This responsible analysis of Africa's presence in the Bible should be must reading for all thinking Christians who want to deepen their knowledge of the ethnic equality of Christians throughout the ages and in particular the true presence of Africans in our sacred Scripture.
Alan Johnson's work on 1 Corinthians is particularly engaging. His reference notes and bibliography provide an entry into further study if desired, all while maintaining an appealing readable style. He deftly bridges the two horizons of the Greco-Roman culture and American culture.
Craig Keener's 1-2 Corinthians is a wonderfully engaging and easily read commentary on Paul's letters to the Corinthians. It is tightly packed with documented information from ancient sources on the historical/social/cultural setting of Corinth in Paul's time. This information enables the reader to understand more clearly the intentions behind Paul's letters to the Corinthians, underlining how the cultural emphasis on rhetoric in Paul's time shaped his writings.
This volume truly represents a landmark in the reclamation of a good word, "complementarity," from its misuse by the equal-but-unequal school of thought. A formidable collage of scholars with complementary gifts of the Spirit have contributed to a book which is sure to become a primary textbook and resource in the Christian circles of church and academia.
Val Webb has written an engaging, readable, and mostly historical approach to feminist theology.

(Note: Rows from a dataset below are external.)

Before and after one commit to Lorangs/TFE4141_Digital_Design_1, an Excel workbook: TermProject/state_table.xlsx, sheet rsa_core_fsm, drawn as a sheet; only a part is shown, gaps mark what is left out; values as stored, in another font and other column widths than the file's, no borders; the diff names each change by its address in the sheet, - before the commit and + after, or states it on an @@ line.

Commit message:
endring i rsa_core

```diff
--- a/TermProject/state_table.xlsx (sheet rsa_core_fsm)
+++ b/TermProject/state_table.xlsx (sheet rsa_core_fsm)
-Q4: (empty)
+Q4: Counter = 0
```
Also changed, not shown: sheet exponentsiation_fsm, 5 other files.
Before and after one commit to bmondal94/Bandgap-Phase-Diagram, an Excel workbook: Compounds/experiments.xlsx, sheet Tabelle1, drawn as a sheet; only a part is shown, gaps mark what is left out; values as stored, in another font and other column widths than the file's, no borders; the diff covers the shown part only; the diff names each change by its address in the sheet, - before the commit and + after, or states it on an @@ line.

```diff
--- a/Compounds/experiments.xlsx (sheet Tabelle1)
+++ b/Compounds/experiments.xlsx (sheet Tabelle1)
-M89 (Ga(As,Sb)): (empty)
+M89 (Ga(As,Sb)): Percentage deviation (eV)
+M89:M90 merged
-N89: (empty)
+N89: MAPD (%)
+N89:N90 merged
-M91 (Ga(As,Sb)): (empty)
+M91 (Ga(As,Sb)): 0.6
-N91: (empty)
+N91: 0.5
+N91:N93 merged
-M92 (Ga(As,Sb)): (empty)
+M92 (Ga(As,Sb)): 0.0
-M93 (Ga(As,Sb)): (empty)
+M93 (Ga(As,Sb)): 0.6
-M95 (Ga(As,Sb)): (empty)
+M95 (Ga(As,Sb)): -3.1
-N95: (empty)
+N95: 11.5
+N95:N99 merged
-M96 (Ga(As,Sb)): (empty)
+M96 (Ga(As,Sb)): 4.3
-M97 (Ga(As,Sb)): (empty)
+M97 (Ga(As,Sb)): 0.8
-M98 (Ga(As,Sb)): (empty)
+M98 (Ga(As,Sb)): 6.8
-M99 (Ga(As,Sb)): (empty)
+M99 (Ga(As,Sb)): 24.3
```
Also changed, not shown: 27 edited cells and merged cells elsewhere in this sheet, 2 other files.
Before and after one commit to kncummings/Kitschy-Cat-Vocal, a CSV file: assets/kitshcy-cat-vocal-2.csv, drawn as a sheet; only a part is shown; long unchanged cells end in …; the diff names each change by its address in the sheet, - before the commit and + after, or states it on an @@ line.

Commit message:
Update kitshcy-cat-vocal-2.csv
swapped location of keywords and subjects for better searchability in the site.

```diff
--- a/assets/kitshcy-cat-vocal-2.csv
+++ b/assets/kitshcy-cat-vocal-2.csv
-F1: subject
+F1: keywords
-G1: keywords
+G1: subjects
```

Her thesis is straightforward and often restated: "The goal of this book is to look at the diversity of the feminist movement and show how limited and inaccurate negative stereotyping is."
As a whole, Feminist Thought is a thoroughly-researched and concise treatment of a notoriously controversial and complex subject. Readers have professors Tong and Botts to thank for their tireless work on this extremely helpful volume. I highly recommend Feminist Thought if for no other reason than to put the brakes on judgment regarding what “feminist” might mean in today’s highly fragmented and tribalistic culture.
While this book does not explore new territory regarding the issue of women in ministry, it does serve a useful purpose: This is an ideal book to give your pastor, especially if he is straddling the fence on this issue. One pastor speaking to other pastors can have a powerful impact.
Increasingly, one of the latest reactions to the evangelical gender debate among some younger Christian women is “I am neither complementarian nor egalitarian,” inviting the reply: So, then, what are you? And, why do you respond in this way?Michelle Lee-Barnewall, associate professor of biblical and theological studies at Talbot School of Theology at Biola University, gives voice to this relatively recent group.
Seventeen essays explore how the biblical Miriam, Mary the mother of Jesus, Mary of Bethany, and Mary Magdalene were portrayed in the early Christian era, also touching on Jewish and Muslim interpretations.
Gary Hoag revisits the topic of wealth in the letter of 1 Timothy, asking whether the teachings found there are consistent or inconsistent with other teachings in the NT, or whether it might be a mixture of the two. Scholars are divided on this question. Hoag’s findings rest on cross-referencing the terms in 1 Timothy with a novel, Ephesiaca by Xenophon of Ephesus.